Input START

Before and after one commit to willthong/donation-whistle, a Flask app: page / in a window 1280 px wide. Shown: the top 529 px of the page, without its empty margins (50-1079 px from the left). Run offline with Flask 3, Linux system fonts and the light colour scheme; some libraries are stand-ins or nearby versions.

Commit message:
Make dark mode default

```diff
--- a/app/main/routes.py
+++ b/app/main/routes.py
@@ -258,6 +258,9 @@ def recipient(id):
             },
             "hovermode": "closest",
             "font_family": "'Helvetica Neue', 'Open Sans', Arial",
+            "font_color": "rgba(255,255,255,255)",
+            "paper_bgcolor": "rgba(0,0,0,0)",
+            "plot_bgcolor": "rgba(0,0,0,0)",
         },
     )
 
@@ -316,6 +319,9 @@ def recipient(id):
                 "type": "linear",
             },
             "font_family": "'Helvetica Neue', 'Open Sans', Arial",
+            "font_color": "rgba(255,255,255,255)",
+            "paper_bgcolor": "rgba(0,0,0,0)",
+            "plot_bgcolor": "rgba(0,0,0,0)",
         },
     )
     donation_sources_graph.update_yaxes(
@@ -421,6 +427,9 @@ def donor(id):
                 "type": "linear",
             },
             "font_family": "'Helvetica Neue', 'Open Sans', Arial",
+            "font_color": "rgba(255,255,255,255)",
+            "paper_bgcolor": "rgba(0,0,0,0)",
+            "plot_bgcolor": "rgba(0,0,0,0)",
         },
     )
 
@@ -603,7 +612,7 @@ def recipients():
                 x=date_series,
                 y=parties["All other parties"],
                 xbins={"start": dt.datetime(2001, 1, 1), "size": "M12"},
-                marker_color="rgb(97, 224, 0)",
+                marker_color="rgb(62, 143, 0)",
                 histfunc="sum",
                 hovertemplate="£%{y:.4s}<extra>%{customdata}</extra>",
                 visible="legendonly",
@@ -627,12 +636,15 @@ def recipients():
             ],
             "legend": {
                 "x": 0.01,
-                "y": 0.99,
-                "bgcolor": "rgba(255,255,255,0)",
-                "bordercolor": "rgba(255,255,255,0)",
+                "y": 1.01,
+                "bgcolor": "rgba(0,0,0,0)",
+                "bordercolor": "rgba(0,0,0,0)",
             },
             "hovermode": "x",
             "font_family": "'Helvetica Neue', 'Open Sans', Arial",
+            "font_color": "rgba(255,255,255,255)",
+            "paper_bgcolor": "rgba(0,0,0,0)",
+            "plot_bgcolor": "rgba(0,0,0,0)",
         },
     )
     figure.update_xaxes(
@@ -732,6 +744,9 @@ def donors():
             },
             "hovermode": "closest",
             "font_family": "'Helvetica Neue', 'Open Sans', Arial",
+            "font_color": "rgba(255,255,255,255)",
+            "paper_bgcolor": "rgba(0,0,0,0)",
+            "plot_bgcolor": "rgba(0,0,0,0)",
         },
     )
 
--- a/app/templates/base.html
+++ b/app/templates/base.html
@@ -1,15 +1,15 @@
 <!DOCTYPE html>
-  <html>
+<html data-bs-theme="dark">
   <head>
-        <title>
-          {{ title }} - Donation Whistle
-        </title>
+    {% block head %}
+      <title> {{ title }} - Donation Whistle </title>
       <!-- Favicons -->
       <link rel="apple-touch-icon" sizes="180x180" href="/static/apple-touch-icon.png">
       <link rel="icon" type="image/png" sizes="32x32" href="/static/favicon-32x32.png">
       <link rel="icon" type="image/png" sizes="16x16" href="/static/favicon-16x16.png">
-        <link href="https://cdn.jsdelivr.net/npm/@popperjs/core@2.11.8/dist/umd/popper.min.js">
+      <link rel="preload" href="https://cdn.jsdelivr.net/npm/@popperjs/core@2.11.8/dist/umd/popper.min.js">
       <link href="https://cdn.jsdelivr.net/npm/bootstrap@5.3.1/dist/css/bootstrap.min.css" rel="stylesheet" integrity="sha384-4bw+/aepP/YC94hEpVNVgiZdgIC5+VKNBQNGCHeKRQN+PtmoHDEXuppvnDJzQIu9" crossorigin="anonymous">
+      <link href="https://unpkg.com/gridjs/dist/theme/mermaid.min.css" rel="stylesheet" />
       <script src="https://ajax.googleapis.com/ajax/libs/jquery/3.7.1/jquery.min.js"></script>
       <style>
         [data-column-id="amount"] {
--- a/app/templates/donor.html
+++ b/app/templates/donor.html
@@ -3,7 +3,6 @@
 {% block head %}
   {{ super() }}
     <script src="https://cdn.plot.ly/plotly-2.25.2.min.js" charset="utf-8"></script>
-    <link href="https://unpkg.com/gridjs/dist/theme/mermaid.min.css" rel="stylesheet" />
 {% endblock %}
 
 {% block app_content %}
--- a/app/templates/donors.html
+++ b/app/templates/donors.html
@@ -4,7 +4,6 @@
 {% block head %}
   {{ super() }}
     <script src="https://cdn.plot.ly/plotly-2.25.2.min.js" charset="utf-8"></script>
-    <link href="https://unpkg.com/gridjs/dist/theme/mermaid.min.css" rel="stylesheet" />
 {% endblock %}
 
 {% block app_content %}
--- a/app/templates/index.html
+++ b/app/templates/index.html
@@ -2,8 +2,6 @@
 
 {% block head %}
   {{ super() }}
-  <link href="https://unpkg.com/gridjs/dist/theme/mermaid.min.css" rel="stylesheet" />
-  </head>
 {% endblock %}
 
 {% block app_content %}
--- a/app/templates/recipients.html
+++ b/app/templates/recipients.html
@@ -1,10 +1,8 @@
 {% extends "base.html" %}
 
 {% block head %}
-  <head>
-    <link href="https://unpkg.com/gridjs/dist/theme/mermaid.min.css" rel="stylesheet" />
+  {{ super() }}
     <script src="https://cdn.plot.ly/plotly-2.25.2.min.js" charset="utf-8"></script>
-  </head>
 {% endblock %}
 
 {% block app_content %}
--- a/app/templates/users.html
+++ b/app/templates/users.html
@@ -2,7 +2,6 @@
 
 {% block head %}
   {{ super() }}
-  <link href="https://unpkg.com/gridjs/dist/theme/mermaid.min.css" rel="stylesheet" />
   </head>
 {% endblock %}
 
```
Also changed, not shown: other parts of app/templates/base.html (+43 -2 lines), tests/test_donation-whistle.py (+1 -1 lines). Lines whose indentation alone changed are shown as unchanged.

Input END

- Work required -
What lines above contain "static"? Copy them out.

- Reply -
       <link rel="apple-touch-icon" sizes="180x180" href="/static/apple-touch-icon.png">
       <link rel="icon" type="image/png" sizes="32x32" href="/static/favicon-32x32.png">
       <link rel="icon" type="image/png" sizes="16x16" href="/static/favicon-16x16.png">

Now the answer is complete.